Just recently I was speaking with an acquaintance about some very positive and significant things I’ve been seeing in those I work with. As I listed off a few names of people I see potential in, out from the lips of my friend popped a negative. Perhaps it was truth-filled, but it was totally unproductive and unnecessary to the conversation. And it was rather derogatory. It caused me to wind the discussion down; so much for conversation.

Another time I was talking with a man and he was telling me of a meeting he had with another with whom his relationship was strained. He went on to describe the initial pleasantness of the interaction and then out popped his narrative of what ended the connection. Again, it was negative, unnecessary and completely unproductive in any way towards fostering healing or reconciliation. At a later date I caught up with the other guy and he mentioned how the first man’s comment threw an icy blanket onto what started out as a positive and warm exchange.

Years ago when I was a photojournalist, my boss had to engage one staffer on her less-than-desirable performance. The intentions of the boss were to improve the photographer. I’ve learned a lot about these kinds of engagements over the years too, remember the “trauma” I mentioned earlier? Yeah, well, they’re never fun but essential if we want people to succeed. The unfortunate negativity of the interaction between boss and employee wasn’t the topic but how the shooter threw teammates under the bus! Why she felt the need to not simply shoulder her responsibility but pop off on others is still beyond me. Yet, I see this happen still. Children are especially good at it, and this is part of my point.

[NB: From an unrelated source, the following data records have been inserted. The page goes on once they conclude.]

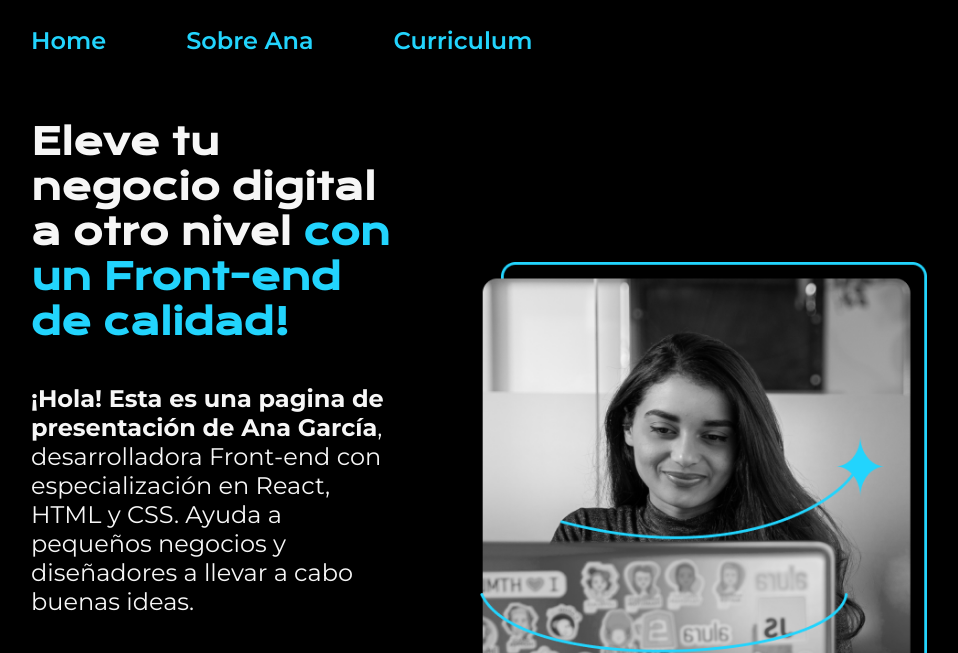
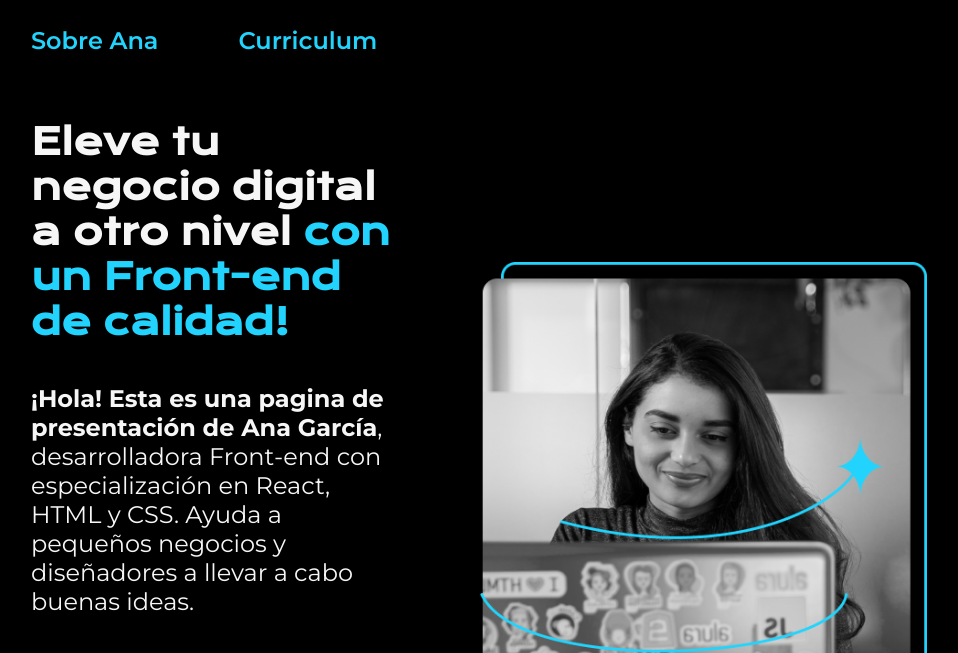
Before and after one commit to Roxtceh/Portafolio-Curriculum, a plain HTML site: page index.html in a window 1280 px wide. Shown: the top 653 px of the page, without its empty margins (161-1119 px from the left). Drawn offline with nearby package versions, Linux system fonts and the light colour scheme.

Commit message:
Update index.html
Se elimina enlace que reenvía a la misma pagina

```diff
--- a/index.html
+++ b/index.html
@@ -10,7 +10,6 @@
 <body>
     <header class="header">
         <nav class="header_menu">
-            <a href="index.html" class="header_menu_link">Home</a>
             <a href="about.html" class="header_menu_link">Sobre Ana</a>
             <a href="curriculum.html" class="header_menu_link">Curriculum</a>
         </nav>
@@ -33,4 +32,5 @@
         <p>Desarrollado por Héctor Hugo Avilés Chacón</p>
     </footer>
 </body>
+
 </html>
```
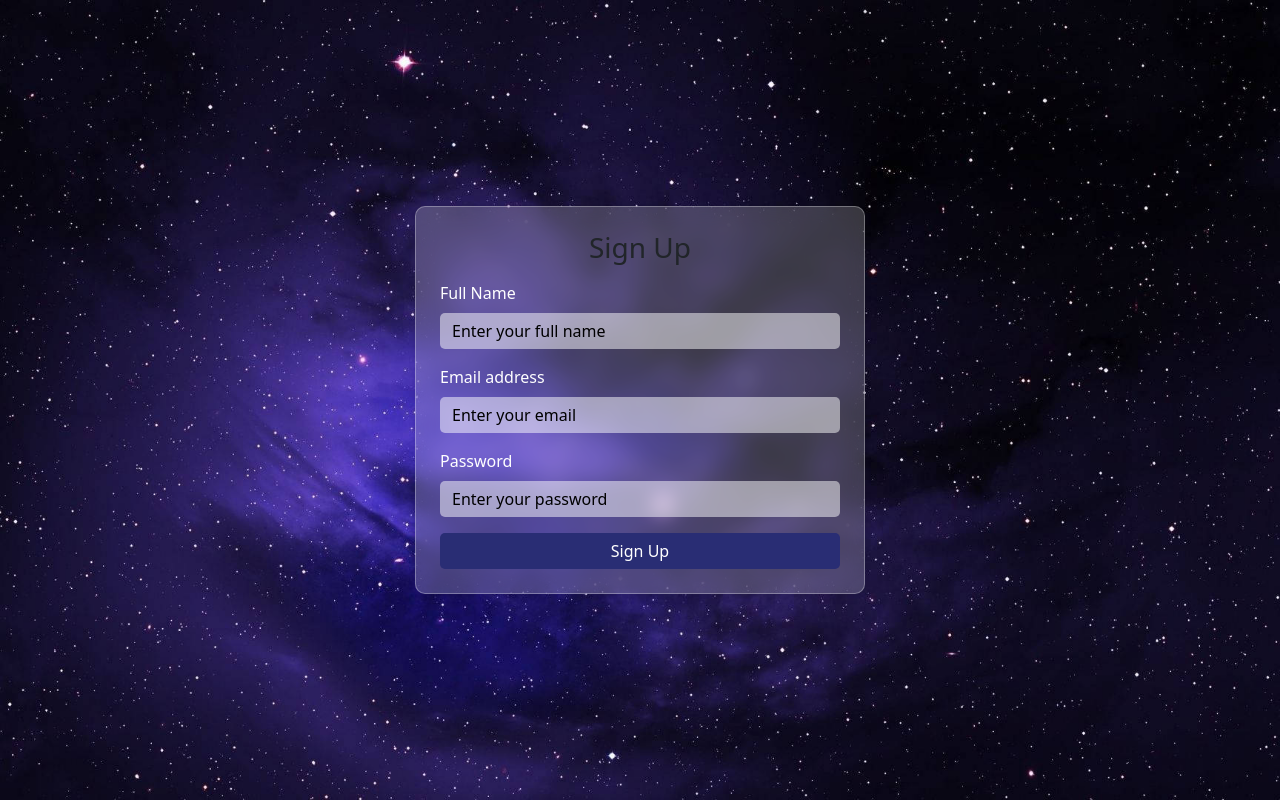
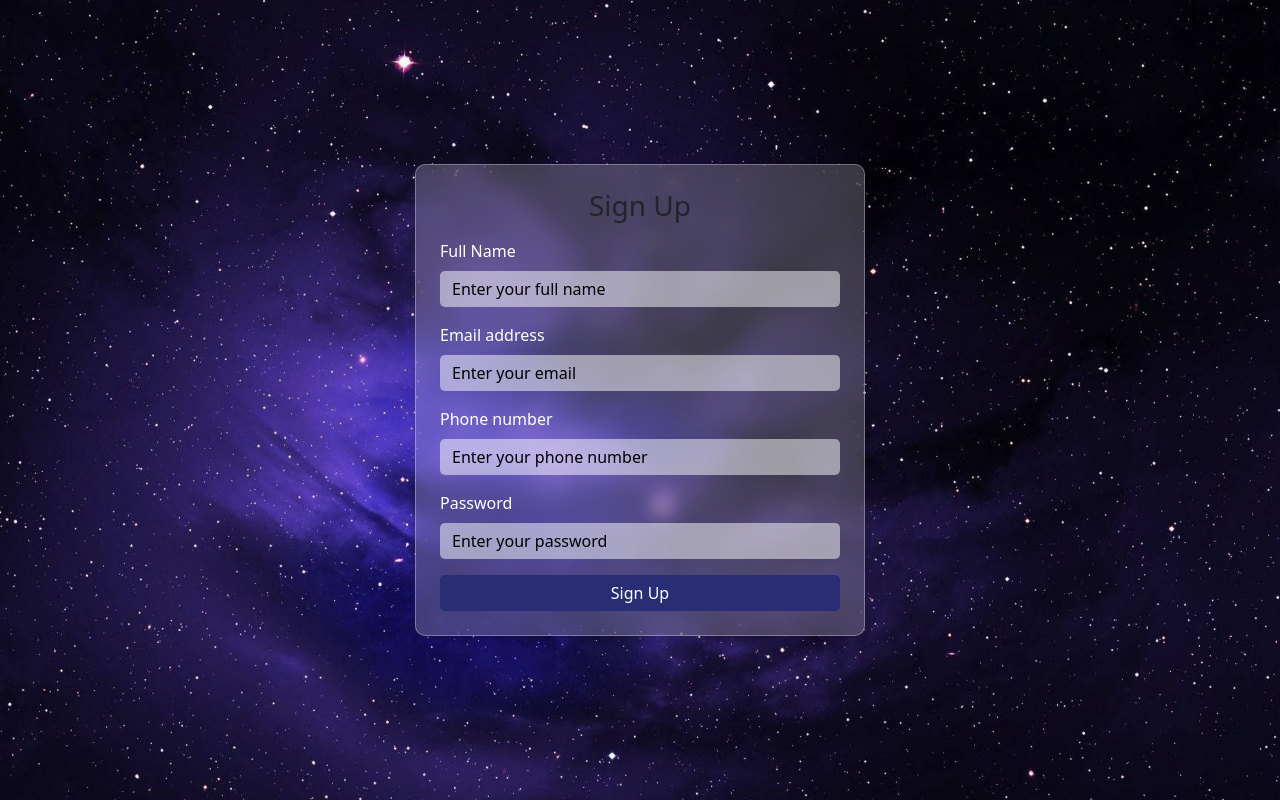
Before and after one commit to perpetualofosu/movie-app, a React (Vite) app: page /Signup in a window 1280 px wide. Built offline with nearby package versions, Linux system fonts and the light colour scheme.

Commit message:
integrated firebase into Signup page

```diff
--- a/src/Signup.jsx
+++ b/src/Signup.jsx
@@ -1,24 +1,85 @@
-import React from 'react';
+import React, { useState } from 'react';
 import 'bootstrap/dist/css/bootstrap.min.css';
 import './SignUpCard.css';
+import { auth } from './firebase';
+import { createUserWithEmailAndPassword, updateProfile } from 'firebase/auth';
 
 const SignUpCard = () => {
+    const [fullName, setFullName] = useState('');
+    const [email, setEmail] = useState('');
+    const [password, setPassword] = useState('');
+    const [phoneNumber, setPhoneNumber] = useState('');
+    const [error, setError] = useState('');
+
+    const handleSignUp = async (event) => {
+        event.preventDefault();
+        setError('');
+
+        try {
+            const userCredential = await createUserWithEmailAndPassword(auth, email, password);
+            const user = userCredential.user;
+
+            await updateProfile(user, {
+                displayName: fullName,
+                phoneNumber: phoneNumber
+            });
+
+            console.log('User signed up:', user);
+        } catch (error) {
+            console.error('Error signing up:', error);
+            setError(error.message);
+        }
+    };
+
     return (
-        <div class="container-fluid styles">
+        <div className="container-fluid styles">
             <div className="card glass-card p-4">
                 <h3 className="text-center mb-3">Sign Up</h3>
-            <form>
+                {error && <div className="alert alert-danger">{error}</div>}
+                <form onSubmit={handleSignUp}>
                     <div className="mb-3">
                         <label htmlFor="fullName" className="form-label">Full Name</label>
-                    <input type="text" className="form-control" id="fullName" placeholder="Enter your full name" />
+                        <input
+                            type="text"
+                            className="form-control"
+                            id="fullName"
+                            placeholder="Enter your full name"
+                            value={fullName}
+                            onChange={(e) => setFullName(e.target.value)}
+                        />
                     </div>
                     <div className="mb-3">
                         <label htmlFor="email" className="form-label">Email address</label>
-                    <input type="email" className="form-control" id="email" placeholder="Enter your email" />
+                        <input
+                            type="email"
+                            className="form-control"
+                            id="email"
+                            placeholder="Enter your email"
+                            value={email}
+                            onChange={(e) => setEmail(e.target.value)}
+                        />
+                    </div>
+                    <div className="mb-3">
+                        <label htmlFor="phoneNumber" className="form-label">Phone number</label>
+                        <input
+                            type="text"
+                            className="form-control"
+                            id="phoneNumber"
+                            placeholder="Enter your phone number"
+                            value={phoneNumber}
+                            onChange={(e) => setPhoneNumber(e.target.value)}
+                        />
                     </div>
                     <div className="mb-3">
                         <label htmlFor="password" className="form-label">Password</label>
-                    <input type="password" className="form-control" id="password" placeholder="Enter your password" />
+                        <input
+                            type="password"
+                            className="form-control"
+                            id="password"
+                            placeholder="Enter your password"
+                            value={password}
+                            onChange={(e) => setPassword(e.target.value)}
+                        />
                     </div>
                     <div className="d-grid">
                         <button type="submit" className="btn btn-primary">Sign Up</button>
```
Lines whose indentation alone changed are shown as unchanged.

Why do we do this? Why do we sort through the plethora of thoughts and words that could be said and choose the negative? Why do we act like children? I could go on for pages with a thorough investigation as to why. There are heaps of books on the topic as well. Instead, I want to share the one thing that’s changed the way I engage others – I have a long way to go, but I’m told that the journey of a thousand miles starts by first firing up your motorcycle!

After decades of living I was awakened to the need to grow up emotionally. You can be physically fit and have the body of Hercules and still be an emotional baby. You can be a CEO of a company and be sucking your thumb emotionally. You can fathom all mysteries and understand all faiths but still be clinging to your emotional baby rattle. We can’t interact well or be spiritually mature unless we’re also emotionally healthy*. After years and years of personal struggle as to why I was so easily agitated, it was presented to me – through happenstance – that I needed to consider my E.Q. (Emotional Quotient) not my I.Q., as much as any other aspect of my life.

I believe this is one reason we are so quick to move to the negative. My Mom used to tell me that there are two ways to have the tallest building in the city. 1) build it yourself or 2) knock the others down. We learn very easily to knock others down, don’t we? I share this with you because being self-aware has made a huge impact on my life and others who are brave enough to address it. As I continue to unpack this lovely gift, I continue to advance. Understanding where you come from, what has shaped you and how you’re wired in peace and conflict will make a massive difference in your approach with others. It will help you to throttle back those negative words and thoughts, maybe even change how you blog!

I think we all need a little time on the tire swing to contemplate where we are and what we do and say. If you’re brave enough to take a step towards emotional health, there are three books I recommend, “Have a Nice Conflict”, by Tim Scudder, Michael Patterson and Kent Mitchell. “The Road Less Traveled”, by M. Scott Peck, M.D.; and “Emotionally Healthy Spirituality”, by Peter Scazzero. You can also visit EmotionallyHealthy.org for more resources. Of course, you can contact me for some further discussion or direction. It’s good to find a person one rung higher up the ladder than yourself for mentoring and assistance. Go find a tire swing and return to innocence. May you be greatly blessed as you travel this journey towards a healthy you. 

*I openly and rightly credit Emotionally Healthy Spirituality and Pete Scazzero with articulating this Truth.. M. Scott Peck, although writing decades earlier, seems to agree with this as well.